NSF EPSCoR Evaluating Interactions Between Wild Turkeys and Maine Agriculture
Historically, wild turkeys (Meleagris gallopavo) existed in significant numbers in Maine. By the early 1800’s wild turkeys in Maine were completely eliminated due to unrestricted hunting and intensive agricultural practices resulting in the reduction of forested land. Since 1880, many farms have been abandoned and much of Maine’s land has reverted back to forest greatly enhancing wild turkey reestablishment. Successful reintroduction efforts began in the 1970’s. Currently a population of over 50,000 birds can be found across all 16 counties in Maine. Due to the overwhelming success of wild Maine turkey repopulation efforts, wild turkeys were added to the MDIFW nuisance wildlife policy in 2002 and some members of Maine’s agricultural community are experiencing economic losses and other effects of an existing and expanding turkey population. In addition to crop damage, turkeys are susceptible to a number of infectious diseases and may be in close contact with hunters, agricultural workers, and other animals. The extent of agricultural habitat use, agricultural impact, population genetic structure, and pathogen and microbiotic diversity of Maine’s wild turkeys is unclear.

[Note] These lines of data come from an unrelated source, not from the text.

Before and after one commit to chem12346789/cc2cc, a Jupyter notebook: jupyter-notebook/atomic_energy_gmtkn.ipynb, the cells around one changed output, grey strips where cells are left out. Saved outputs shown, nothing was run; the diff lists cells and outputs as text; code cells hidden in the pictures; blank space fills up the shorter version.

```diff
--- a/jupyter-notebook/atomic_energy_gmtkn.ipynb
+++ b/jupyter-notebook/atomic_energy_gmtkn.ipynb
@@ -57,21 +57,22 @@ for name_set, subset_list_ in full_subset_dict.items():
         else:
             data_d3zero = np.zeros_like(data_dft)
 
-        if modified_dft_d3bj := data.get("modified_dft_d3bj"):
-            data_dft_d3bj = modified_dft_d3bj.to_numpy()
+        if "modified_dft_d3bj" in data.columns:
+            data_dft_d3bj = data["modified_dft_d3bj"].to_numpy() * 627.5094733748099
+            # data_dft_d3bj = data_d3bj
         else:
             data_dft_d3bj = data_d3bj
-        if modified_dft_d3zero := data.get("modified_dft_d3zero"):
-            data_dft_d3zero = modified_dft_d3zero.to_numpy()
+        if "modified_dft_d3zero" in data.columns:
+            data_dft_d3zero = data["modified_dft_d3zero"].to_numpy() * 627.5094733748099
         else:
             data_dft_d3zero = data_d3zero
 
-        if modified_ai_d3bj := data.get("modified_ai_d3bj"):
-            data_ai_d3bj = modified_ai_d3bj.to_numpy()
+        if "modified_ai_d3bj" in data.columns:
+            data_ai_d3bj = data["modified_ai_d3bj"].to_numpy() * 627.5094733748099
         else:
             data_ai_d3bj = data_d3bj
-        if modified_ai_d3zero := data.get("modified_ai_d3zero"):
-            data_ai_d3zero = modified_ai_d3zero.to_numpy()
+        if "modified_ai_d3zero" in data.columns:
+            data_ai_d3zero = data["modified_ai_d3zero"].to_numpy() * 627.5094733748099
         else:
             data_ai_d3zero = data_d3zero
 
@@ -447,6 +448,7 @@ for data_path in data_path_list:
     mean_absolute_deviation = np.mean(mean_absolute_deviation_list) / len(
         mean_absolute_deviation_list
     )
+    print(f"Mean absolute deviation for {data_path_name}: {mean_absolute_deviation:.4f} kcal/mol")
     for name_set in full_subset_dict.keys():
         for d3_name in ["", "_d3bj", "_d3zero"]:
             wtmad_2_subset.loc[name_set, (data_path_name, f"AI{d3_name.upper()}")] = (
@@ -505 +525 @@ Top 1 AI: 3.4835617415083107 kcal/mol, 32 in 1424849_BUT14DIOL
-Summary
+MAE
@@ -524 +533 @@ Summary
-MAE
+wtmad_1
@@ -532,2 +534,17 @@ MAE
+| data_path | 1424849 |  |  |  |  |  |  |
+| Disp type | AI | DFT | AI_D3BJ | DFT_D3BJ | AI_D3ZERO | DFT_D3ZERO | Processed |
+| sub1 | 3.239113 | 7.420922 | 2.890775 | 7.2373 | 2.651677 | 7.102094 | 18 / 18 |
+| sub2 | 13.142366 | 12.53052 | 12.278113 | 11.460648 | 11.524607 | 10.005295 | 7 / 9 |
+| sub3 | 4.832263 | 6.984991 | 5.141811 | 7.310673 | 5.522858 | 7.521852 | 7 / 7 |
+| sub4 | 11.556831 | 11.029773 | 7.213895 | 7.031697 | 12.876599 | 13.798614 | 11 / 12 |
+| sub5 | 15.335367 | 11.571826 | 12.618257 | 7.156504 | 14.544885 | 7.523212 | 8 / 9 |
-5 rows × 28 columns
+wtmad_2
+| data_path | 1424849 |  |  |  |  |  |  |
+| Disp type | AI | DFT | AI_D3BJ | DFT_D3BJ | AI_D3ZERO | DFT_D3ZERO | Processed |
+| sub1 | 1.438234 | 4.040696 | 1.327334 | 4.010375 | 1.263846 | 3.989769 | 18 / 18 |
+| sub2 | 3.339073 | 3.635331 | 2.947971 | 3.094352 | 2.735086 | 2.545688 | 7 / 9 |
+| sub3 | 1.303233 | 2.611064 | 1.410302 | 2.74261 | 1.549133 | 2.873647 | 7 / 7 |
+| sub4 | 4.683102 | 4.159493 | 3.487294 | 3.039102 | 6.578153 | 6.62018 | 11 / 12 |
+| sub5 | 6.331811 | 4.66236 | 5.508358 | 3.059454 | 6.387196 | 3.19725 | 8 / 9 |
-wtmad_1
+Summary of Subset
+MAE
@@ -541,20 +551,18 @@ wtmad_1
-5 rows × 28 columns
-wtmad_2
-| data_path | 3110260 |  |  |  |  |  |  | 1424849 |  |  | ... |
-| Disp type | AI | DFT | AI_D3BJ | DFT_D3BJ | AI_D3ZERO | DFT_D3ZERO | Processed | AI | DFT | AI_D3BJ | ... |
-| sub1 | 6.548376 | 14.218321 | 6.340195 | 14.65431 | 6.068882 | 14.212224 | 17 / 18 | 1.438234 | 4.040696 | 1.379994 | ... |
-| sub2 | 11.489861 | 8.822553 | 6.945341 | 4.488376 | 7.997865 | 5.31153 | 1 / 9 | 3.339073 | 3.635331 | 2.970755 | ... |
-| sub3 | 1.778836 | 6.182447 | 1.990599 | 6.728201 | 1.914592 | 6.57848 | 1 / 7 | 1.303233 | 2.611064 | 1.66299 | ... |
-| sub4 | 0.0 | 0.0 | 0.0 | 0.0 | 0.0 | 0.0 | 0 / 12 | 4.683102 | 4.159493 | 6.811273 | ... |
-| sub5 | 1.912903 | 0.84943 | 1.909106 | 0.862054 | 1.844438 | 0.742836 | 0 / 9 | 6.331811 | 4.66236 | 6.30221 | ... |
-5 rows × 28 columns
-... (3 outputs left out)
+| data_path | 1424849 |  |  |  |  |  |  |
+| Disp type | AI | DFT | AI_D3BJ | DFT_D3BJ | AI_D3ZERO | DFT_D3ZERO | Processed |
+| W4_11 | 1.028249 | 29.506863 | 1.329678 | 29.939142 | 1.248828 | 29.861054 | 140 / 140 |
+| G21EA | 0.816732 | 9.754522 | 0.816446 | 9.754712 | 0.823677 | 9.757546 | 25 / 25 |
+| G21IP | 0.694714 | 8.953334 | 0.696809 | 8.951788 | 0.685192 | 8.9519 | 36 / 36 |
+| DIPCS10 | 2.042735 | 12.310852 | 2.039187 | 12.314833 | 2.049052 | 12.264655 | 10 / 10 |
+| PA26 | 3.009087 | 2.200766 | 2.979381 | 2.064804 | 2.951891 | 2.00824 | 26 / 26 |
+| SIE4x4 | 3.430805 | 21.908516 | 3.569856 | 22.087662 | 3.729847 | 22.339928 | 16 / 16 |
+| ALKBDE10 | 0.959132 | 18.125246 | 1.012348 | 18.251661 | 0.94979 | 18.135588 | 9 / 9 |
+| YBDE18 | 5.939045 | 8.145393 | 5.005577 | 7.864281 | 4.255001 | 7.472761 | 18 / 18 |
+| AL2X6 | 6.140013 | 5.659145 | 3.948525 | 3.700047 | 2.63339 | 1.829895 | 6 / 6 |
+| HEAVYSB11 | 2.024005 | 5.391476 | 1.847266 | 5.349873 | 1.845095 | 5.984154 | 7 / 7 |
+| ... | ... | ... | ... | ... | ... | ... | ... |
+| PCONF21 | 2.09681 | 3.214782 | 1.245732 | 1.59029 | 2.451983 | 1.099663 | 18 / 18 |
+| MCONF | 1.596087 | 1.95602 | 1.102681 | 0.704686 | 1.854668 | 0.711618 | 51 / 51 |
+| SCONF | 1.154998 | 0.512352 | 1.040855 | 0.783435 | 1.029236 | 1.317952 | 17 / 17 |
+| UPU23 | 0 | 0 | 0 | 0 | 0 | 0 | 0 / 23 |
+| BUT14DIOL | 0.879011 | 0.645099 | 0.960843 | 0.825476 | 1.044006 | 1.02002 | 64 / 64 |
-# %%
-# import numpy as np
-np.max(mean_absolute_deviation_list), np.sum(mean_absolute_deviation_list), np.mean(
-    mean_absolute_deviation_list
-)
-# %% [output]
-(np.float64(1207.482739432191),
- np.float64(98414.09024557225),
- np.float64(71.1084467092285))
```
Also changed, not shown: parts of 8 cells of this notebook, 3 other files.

Our research plan involves four separate components:
- population genetic analysis of Maine wild turkeys across the state,
- tagging and GIS analysis of select turkeys,
- pathogen and microbiological screening of Maine turkeys across the state, and
- analysis of stakeholder perceptions and acceptance capacity for the reintroduction of wild turkeys in Maine via survey procedures.
A total of 10 undergraduate interns worked on the microbiology and molecular genetics components in 2012. In addition to EPSCoR-funded undergraduate research time, 180 hours of undergraduate research time was supported by a UMS Maine Economic Improvement Fund award related to this project and 380 hours were volunteered by students or were spent doing research for credit. Data collected over the last year included the agricultural-stakeholder survey with over 300 responses, capture of domestic and wild turkeys from multiple sites in Maine, collection of —80 microbiology samples, —120 population genetics samples, —50 banded birds, and 1 satellite-receiver tagged bird.
Additional wild turkey samples are currently being located, captured, and sampled as logistics dictate. Survey results show clear concerns about the increasing turkey population in Maine from various components of Maine’s agricultural community. Laboratory work is ongoing.